Amokura Panoho, who was the northern regional manager of the Labour Department's Community Employment Group (CEG), was involved behind the scenes with the Maori Party but had not thought she was active or high-profile enough that it compromised her role with the public service.

However, she resigned last Friday after being questioned about her attendance at a recent Maori Party hui -- a hui to which Youth Affairs Minister John Tamihere has admitted sending staff from his electorate office.


Since her resignation Mr Tamihere has alleged she used Labour Department equipment for Maori Party work and State Services Minister Trevor Mallard claimed she was trying to recruit her staff for the party.

Both minister have since retracted the allegations and apologised to Ms Panoho, who said this morning she was considering legal action over the allegations but did not want to elaborate.

Mr Mallard was yesterday forced to withdraw his assertions and Mr Tamihere this morning followed suit after the Labour Department told National Radio it accepted Ms Panoho's word she did not use its equipment or do Maori Party business on its time.

"If the Labour Department says that, I accept what it says," Mr Tamihere told National Radio.

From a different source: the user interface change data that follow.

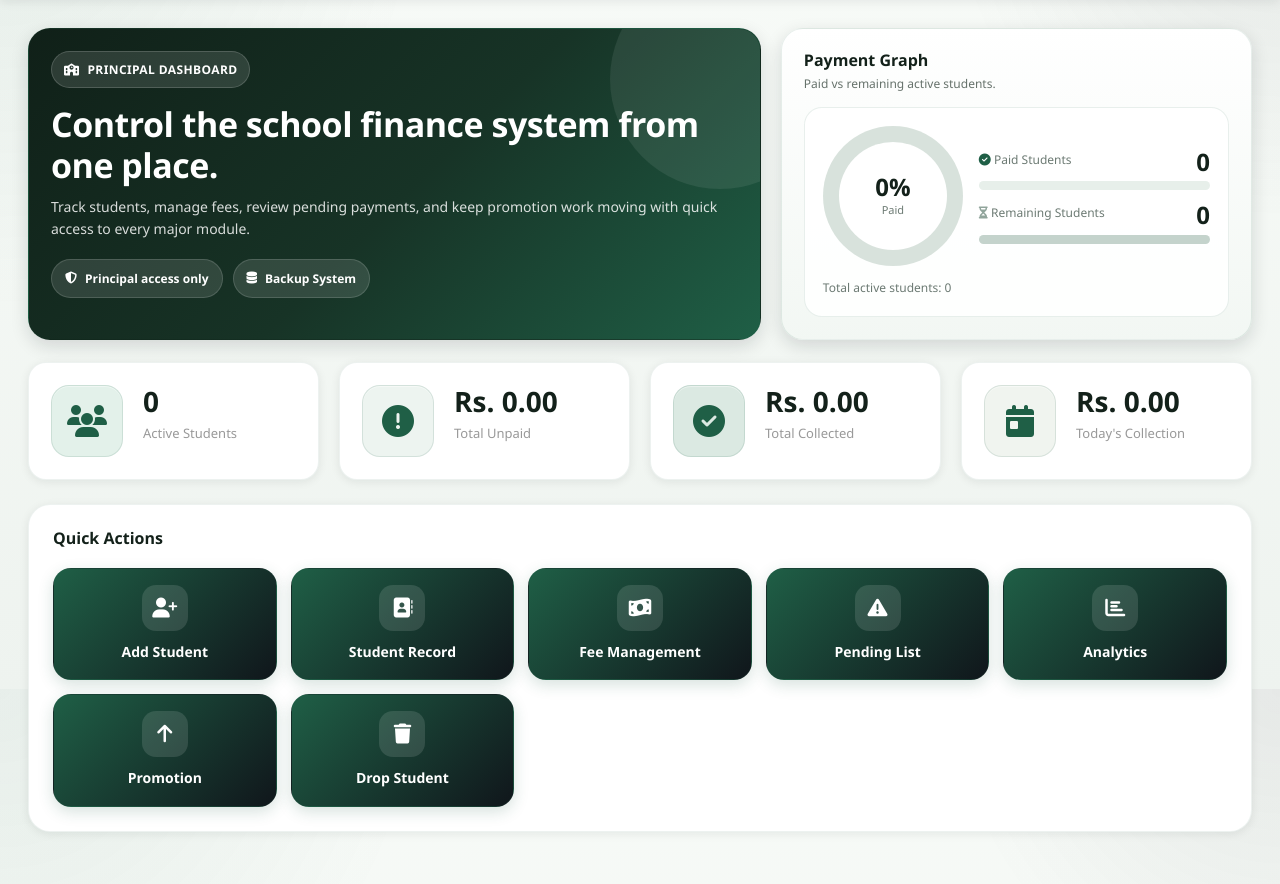
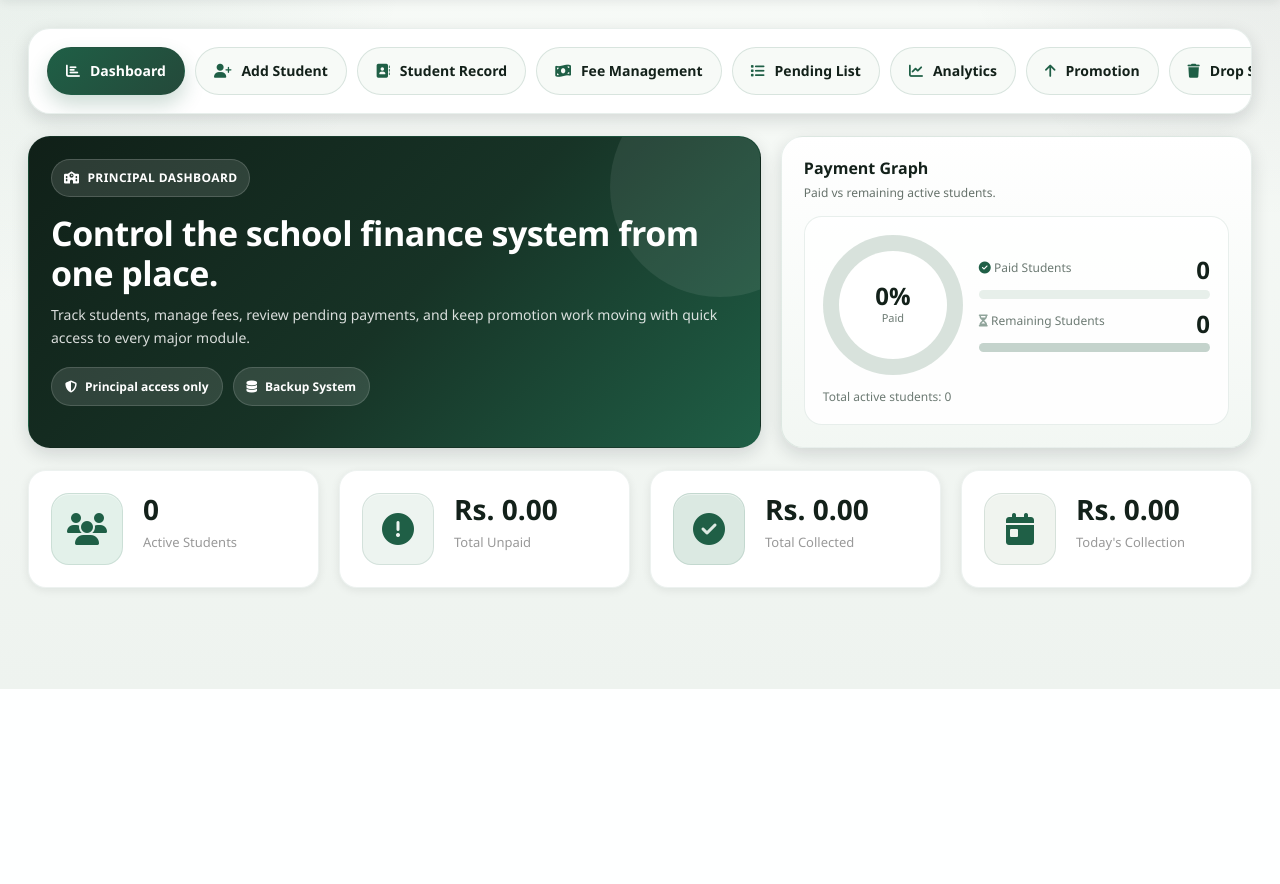
Before and after one commit to Kashif1916/Jinnah-School-s-Software, a PHP site: page /Finance_System/master/dashboard.php in a window 1280 px wide. Shown: the part 111-995 px from the top of the page. After the commit the page ends 800 px from the top, so only its background shows below. Run offline with PHP 8.4, Linux system fonts and the light colour scheme; a user stored in the database is signed in; data that the repository does not hold is empty.

Commit message:
pending list change ki hai

```diff
--- a/master/dashboard.php
+++ b/master/dashboard.php
@@ -57,6 +57,36 @@ $today_collection = get_daily_collection(date('Y-m-d'));
 
             <!-- Dashboard Content -->
             <div class="content">
+                <div class="module-nav-panel">
+                    <div class="module-nav-row">
+                        <a href="dashboard.php" class="module-nav-btn active">
+                            <i class="fas fa-chart-bar"></i> Dashboard
+                        </a>
+                        <a href="add_student.php" class="module-nav-btn ">
+                            <i class="fas fa-user-plus"></i> Add Student
+                        </a>
+                        <a href="student_record.php" class="module-nav-btn">
+                            <i class="fas fa-address-book"></i> Student Record
+                        </a>
+
+                        <a href="fee_management.php" class="module-nav-btn">
+                            <i class="fas fa-money-bill-wave"></i> Fee Management
+                        </a>
+                        <a href="defaulter_list.php" class="module-nav-btn">
+                            <i class="fas fa-list"></i> Pending List
+                        </a>
+                        <a href="payment_analytics.php" class="module-nav-btn">
+                            <i class="fas fa-chart-line"></i> Analytics
+                        </a>
+                        <a href="promotion.php" class="module-nav-btn">
+                            <i class="fas fa-arrow-up"></i> Promotion
+                        </a>
+                        <a href="drop_student.php" class="module-nav-btn">
+                            <i class="fas fa-trash"></i> Drop Student
+                        </a>
+                    </div>
+                </div>
+
                 <div class="dashboard-stage">
                     <section class="stage-panel stage-panel--hero">
                         <span class="dashboard-kicker"><i class="fas fa-school"></i> Principal Dashboard</span>
@@ -152,41 +182,6 @@ $today_collection = get_daily_collection(date('Y-m-d'));
                 </div>
 
                 <!-- Quick Actions -->
-                <div class="quick-actions">
-                    <h4>Quick Actions</h4>
-                    <div class="actions-grid">
-                        <a href="add_student.php" class="action-btn">
-                            <i class="fas fa-user-plus"></i>
-                            <span>Add Student</span>
-                        </a>
-                        <a href="student_record.php" class="action-btn">
-                            <i class="fas fa-address-book"></i>
-                            <span>Student Record</span>
-                        </a>
-
-                        </a>
-                        <a href="fee_management.php" class="action-btn">
-                            <i class="fas fa-money-bill-wave"></i>
-                            <span>Fee Management</span>
-                        </a>
-                        <a href="defaulter_list.php" class="action-btn">
-                            <i class="fas fa-exclamation-triangle"></i>
-                            <span>Pending List</span>
-                        </a>
-                        <a href="payment_analytics.php" class="action-btn">
-                            <i class="fas fa-chart-bar"></i>
-                            <span>Analytics</span>
-                        </a>
-                        <a href="promotion.php" class="action-btn">
-                            <i class="fas fa-arrow-up"></i>
-                            <span>Promotion</span>
-                        </a>
-                        <a href="drop_student.php" class="action-btn">
-                            <i class="fas fa-trash"></i>
-                            <span>Drop Student</span>
-                        </a>
-                    </div>
-                </div>
 
 
             </div>
```
Also changed, not shown: finance/dashboard.php (+19 -0 lines), finance/defaulter_list.php (+52 -13 lines), master/defaulter_list.php (+14 -2 lines).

Asked if he therefore apologised to Ms Panoho for any slur he had cast on her reputation, Mr Tamihere said: "I do. But I don't resile from the right to (raise) concerns though."

Mr Tamihere has been under fire by other Maori MPs, including Green MP Metiria Turei, for sending his staff to the hui -- an action described as "spying".

Ms Panoho told National Radio she had felt bullied and threatened when she learned a complaint had been made to the department about her Maori Party involvement.

"The fact is that they were made as a result of my participation in a public meeting at which I believe I acted appropriately and did nothing to compromise myself as a public servant, or my employer," she said.

She said she felt Mr Tamihere was "out to get me and I felt bullied and I felt threatened..."

She resigned because she was worried about CEG, which is already under review over some of its funding decisions.

"I was worried about the basis for it and the motivation for it and I did not want the organisation...to be used as a political football," Ms Panoho said.

The actions during the past week of Mr Tamihere in particular reinforced her decision, she said.

However, she knew she had never acted unprofessionally and felt vindicated by the department's statement to that effect.

Ms Turei today called for an inquiry into the conduct of the ministers and said an apology was not enough.

"It's clear that they've both run off at the mouth somewhat but a woman has effectively lost her job as a result," she told NZPA.

"I'll be making a written request to the Maori affairs select committee to conduct an inquiry into the activity of ministers ... as to the propriety of their behaviour and comments."

Ms Turei wanted an inquiry to consider whether there should be a code of conduct for ministers when over making comments which had such serious consequences for public servants.